Another fact throughout the statements, is the lack of effective rehabilitation technology, almost all treatments being discussed were based on drug substitution.
Some Side events
-Violation of the agreements? Legalization of recreational marijuana
Moderator: Stig-Erik Sørheim
Speakers: Kevin Sabet, Fred Nyberg, Erik Leijonmark, Eze Eluchie
Kevin Sabet made a brilliant presentation removing the main arguments of the supporters of legalization evidence to support “Big Marijuana in US”. He also demonstrated that the legalization of marijuana leads inexorably to an increase in its consumption and the destruction of society.
Then, Fred Nyberg brought a scientific perspective on the damage of marijuana in the human brain, mainly children and adolescents.
Erik Leijonmarck made a historical situation: “Progressing Drug Control in 21th Century”.
Eze Eluchie spoke of the impact on developing countries.
And Stig-Erik Sørheim spoke of the Drug Policy Futures publication.
Drug Courts
A Side event organized by the Open Society Foundation.
During this conference, it was mentioned the problem of: “persons arrested for drug use, minors in possession of illicit drugs, non-violent crimes related to drugs (…) that represent a high proportion of people in remand centers, prison, on parole or probation, or otherwise in the criminal justice system.”
These drug treatment courts, also called “drug courts”, are intended to provide supervised treatment to people who would otherwise go to prison for an offense related to drugs. Some countries have adopted drug treatment courts as a mean of reducing incarceration of drug-related acts.
The substitution treatment order is the rule.
Early warning systems on NPS: practical answers to a growing problem
Organized by the UNODC Laboratory and Scientific Section and the European Monitoring Centre for Drugs and Drug Addiction.
Presentation on the Early Warning System in Sweden.
For example, Acétylfentanyl the history and the different stages since August 2014 to the WHO recommendation for submission to the Convention narcotics 1961 November 2015 in Sweden.
There are four major groups of molecules NPS:
• synthetic Cannabinoids
• The phenylethylamines
• Synthetic cathinones
• The Piperazines
The different substances are studied according to their history (occurrence, distribution, seizures, alerts), chemical composition, pharmacological aspects (symptoms, desired effects, adverse reactions related deaths), their legal status and the transmission to the UNODC.

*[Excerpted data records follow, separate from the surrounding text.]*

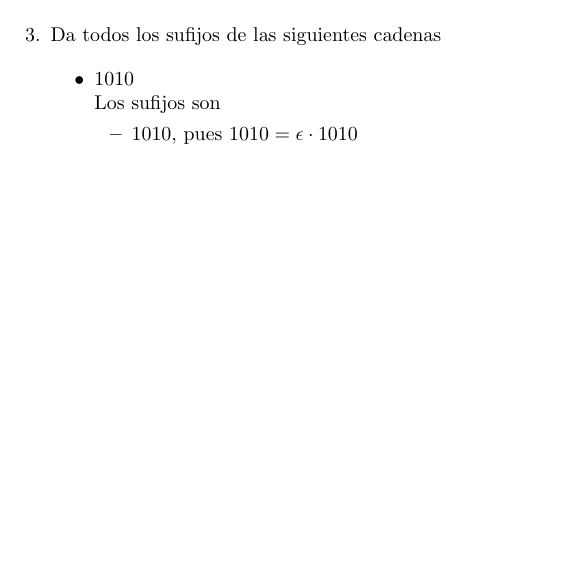
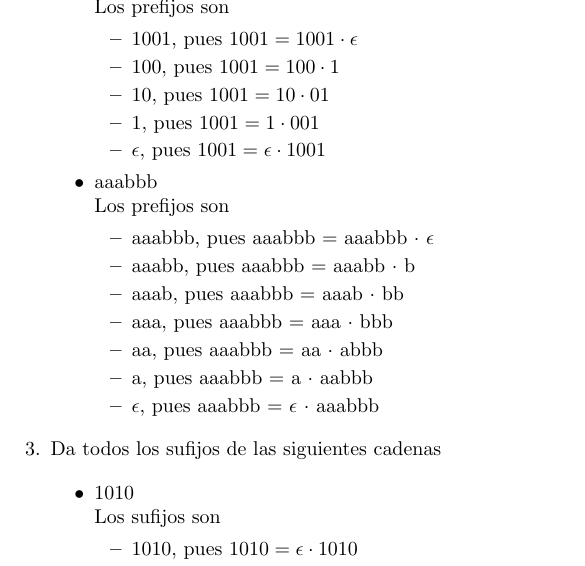
Before and after one commit to quantumautomatas/tarea1, a LaTeX problem sheet (tarea1.tex): part of page 2 of 2, cut at the place of the change, the shorter picture padded with empty space. Compiled offline with pdfLaTeX.

Commit message:
Añadiendo ejercicio 2

```diff
--- a/tarea1.tex
+++ b/tarea1.tex
@@ -117,11 +117,53 @@
 
         \begin{itemize}
             \item {
-                1001
+                1001 \\
+                Los prefijos son
+                \begin{itemize}
+                    \item {
+                        1001, pues $1001 = 1001 \cdot \epsilon$
+                    }
+                    \item {
+                        100, pues $1001 = 100 \cdot 1$
+                    }
+                    \item {
+                        10, pues $1001 = 10 \cdot 01$
+                    }
+                    \item {
+                        1, pues $1001 = 1 \cdot 001$
+                    }
+                    \item {
+                        $\epsilon$, pues $1001 = \epsilon \cdot 1001$
+                    }
+                \end{itemize}
             }
 
             \item {
-                aaabbb
+                aaabbb \\
+                Los prefijos son
+                \begin{itemize}
+                    \item {
+                        aaabbb, pues aaabbb = aaabbb $\cdot$ $\epsilon$
+                    }
+                    \item {
+                        aaabb, pues aaabbb = aaabb $\cdot$ b
+                    }
+                    \item {
+                        aaab, pues aaabbb = aaab $\cdot$ bb
+                    }
+                    \item {
+                        aaa, pues aaabbb = aaa $\cdot$ bbb
+                    }
+                    \item {
+                        aa, pues aaabbb = aa $\cdot$ abbb
+                    }
+                    \item {
+                        a, pues aaabbb = a $\cdot$ aabbb
+                    }
+                    \item {
+                        $\epsilon$, pues aaabbb = $\epsilon$ $\cdot$ aaabbb
+                    }
+                \end{itemize}
             }
         \end{itemize}
     }
```
Also changed, not shown: tarea1.pdf.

However, it still takes several months and it was decided to ban the chemical precursors of these molecules.
For example, the lessons of Ecstasy which took nearly 10 years before having a real political awareness of the problem.

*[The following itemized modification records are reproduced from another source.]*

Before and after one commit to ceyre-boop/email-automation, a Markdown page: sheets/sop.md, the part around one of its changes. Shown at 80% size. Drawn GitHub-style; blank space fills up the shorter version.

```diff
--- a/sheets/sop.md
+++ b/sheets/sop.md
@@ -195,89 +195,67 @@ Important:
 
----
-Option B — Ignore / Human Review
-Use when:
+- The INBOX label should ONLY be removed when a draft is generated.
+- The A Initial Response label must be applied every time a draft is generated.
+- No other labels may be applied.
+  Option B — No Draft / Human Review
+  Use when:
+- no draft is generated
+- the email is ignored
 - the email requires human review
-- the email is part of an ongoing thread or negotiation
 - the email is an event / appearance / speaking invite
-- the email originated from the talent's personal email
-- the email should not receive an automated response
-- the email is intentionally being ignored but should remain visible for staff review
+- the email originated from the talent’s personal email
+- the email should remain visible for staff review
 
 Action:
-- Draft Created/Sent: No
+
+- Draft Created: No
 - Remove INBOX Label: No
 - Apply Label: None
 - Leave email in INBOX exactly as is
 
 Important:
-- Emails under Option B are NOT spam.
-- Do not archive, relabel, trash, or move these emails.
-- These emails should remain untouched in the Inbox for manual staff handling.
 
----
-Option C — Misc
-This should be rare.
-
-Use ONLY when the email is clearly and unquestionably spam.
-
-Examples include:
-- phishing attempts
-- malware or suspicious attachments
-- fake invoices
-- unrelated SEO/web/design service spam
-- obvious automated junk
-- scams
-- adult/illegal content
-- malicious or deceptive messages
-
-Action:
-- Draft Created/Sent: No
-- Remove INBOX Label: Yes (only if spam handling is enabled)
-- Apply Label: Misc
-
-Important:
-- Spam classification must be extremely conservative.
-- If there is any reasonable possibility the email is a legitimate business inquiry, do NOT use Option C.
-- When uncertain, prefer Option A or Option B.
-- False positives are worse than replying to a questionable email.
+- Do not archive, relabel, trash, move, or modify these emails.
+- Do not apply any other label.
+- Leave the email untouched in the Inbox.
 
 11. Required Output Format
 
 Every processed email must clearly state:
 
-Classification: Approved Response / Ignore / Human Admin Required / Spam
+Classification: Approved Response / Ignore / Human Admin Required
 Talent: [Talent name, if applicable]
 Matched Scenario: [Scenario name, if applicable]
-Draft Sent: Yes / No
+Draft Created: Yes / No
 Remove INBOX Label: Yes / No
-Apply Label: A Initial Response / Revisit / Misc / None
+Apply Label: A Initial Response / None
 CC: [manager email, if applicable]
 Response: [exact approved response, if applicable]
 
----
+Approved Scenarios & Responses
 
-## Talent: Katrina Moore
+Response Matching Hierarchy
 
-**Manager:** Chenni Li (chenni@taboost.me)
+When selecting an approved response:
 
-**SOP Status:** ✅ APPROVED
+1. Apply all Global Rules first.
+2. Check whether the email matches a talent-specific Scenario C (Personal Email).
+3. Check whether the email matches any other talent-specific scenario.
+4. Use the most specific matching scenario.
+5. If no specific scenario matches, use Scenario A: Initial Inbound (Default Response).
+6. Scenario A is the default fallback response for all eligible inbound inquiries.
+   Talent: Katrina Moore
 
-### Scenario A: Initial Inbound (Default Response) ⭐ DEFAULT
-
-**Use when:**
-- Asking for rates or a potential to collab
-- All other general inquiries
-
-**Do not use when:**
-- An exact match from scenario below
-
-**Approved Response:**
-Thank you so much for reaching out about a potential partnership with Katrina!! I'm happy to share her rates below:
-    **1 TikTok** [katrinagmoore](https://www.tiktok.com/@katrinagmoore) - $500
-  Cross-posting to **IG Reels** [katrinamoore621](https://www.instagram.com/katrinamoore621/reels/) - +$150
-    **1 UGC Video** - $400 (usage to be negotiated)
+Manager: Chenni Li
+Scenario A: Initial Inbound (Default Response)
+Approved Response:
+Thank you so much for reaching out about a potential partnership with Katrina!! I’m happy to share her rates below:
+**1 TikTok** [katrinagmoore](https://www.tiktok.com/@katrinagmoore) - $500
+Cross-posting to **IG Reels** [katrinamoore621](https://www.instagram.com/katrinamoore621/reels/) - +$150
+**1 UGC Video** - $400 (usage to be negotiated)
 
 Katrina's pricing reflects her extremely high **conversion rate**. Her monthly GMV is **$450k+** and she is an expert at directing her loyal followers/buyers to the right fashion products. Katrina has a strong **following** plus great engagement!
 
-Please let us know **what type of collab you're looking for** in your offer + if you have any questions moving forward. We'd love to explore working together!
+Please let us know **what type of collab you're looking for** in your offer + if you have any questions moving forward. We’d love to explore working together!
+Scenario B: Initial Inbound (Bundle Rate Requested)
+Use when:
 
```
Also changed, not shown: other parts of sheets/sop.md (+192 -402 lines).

Overall in Europe, more than 560 substances are monitored, 63% of them since 2012.
Foundation for a Drug-Free Europe was formed in March 2004 with the firm purpose of preventing and stopping debilitating drug use through educating non-users concerning the harmful effects that drugs can inflict upon the body, mind and personality, and by finding and directing existing users to programmes that can help them achieve comfortable abstinence for life.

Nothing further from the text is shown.